The German and Spanish economies are closely interconnected, stressed Chancellor Angela Merkel at a joint press conference with Prime Minister Mariano Rajoy. Germany is "Spain’s number two trading partner, and number one in terms of imports". The German government is delighted that "after some very very difficult years, a large number of new jobs have been created and the economy is growing again". Spain has turned the corner and is on track, she said.
Angela Merkel pointed to Spain’s 30-year membership of the European Union. She had discussed cooperation within the European Union "very frankly" with Prime Minister Mariano Rajoy, she reported. They aim to make the future of the EU a priority, which means, above all, forging ahead with the digital agenda. Angela Merkel underlined Spain’s role as a pioneer of broadband technology, and added that Europe must put in place a digital single market.
Importance of migration partnerships
The two leaders also discussed refugee movements. Spain has a great deal of experience in this area, said Angela Merkel, in particular with African states. Both politicians agreed that Europe must enter into migration partnerships with the pertinent countries.
At the close of the press conference, the Chancellor stressed the common ground in the ambitions, the visions and the strong commitment of both countries to work for the economic development of the EU. Germany and Spain will also be viewing steps to control migration as a priority. Hard work is needed here.
In the first six months of this year, bilateral trade between Germany and Spain was worth 34.8 billion euros, 6.3 per cent more than in the same period in 2015. During this period, Germany’s exports to Spain were worth 20.8 billion euros (up 7.1 per cent on the 2015 figure), while Spain exported 14 billion euros worth of goods to Germany – an increase of 5.5 per cent over the previous year.

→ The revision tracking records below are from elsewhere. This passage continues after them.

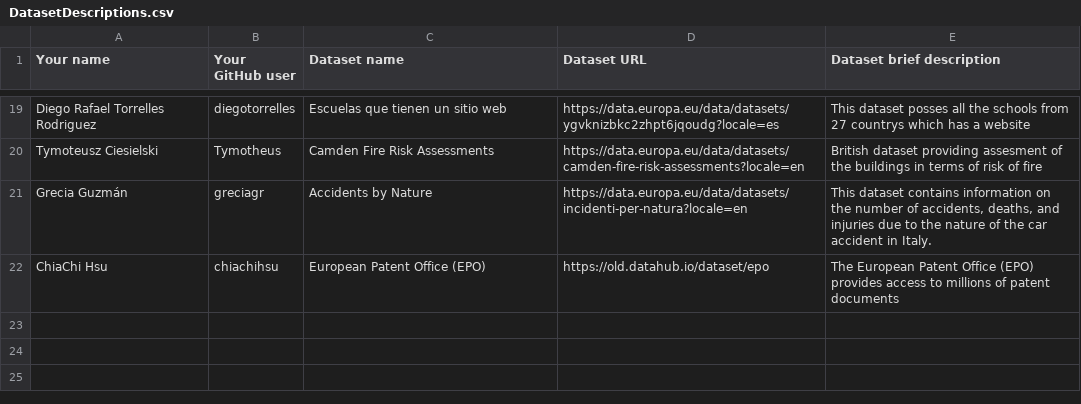
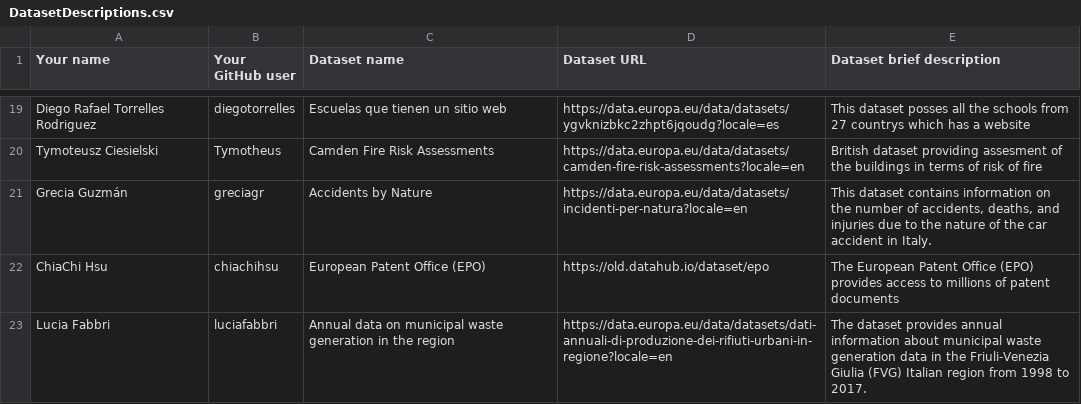
Before and after one commit to FacultadInformatica-LinkedData/Curso2023-2024-ODKG, a CSV file: Assignment1/DatasetDescriptions.csv, drawn as a sheet; only a part is shown, gaps mark what is left out; the diff names each change by its address in the sheet, - before the commit and + after, or states it on an @@ line.

Commit message:
Update DatasetDescriptions

```diff
--- a/Assignment1/DatasetDescriptions.csv
+++ b/Assignment1/DatasetDescriptions.csv
+row 23: Lucia Fabbri | luciafabbri | Annual data on municipal waste generation in the region | https://data.europa.eu/data/datasets/dati-annuali-di-produzione-dei-rifiuti-urbani-in-regione?locale=en | The dataset provides annual information about municipal waste generation data in the Friuli-Venezia Giulia (FVG) Italian region from 1998 to 2017.
```
Also changed, not shown: 1 other file.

In 2015, cars and car parts, machinery, chemical products and electric and electronic goods accounted for most of Germany’s exports to Spain. The spending of German tourists in Spain goes a long way towards rectifying the bilateral trade deficit. This is reflected in the balance of trade in services.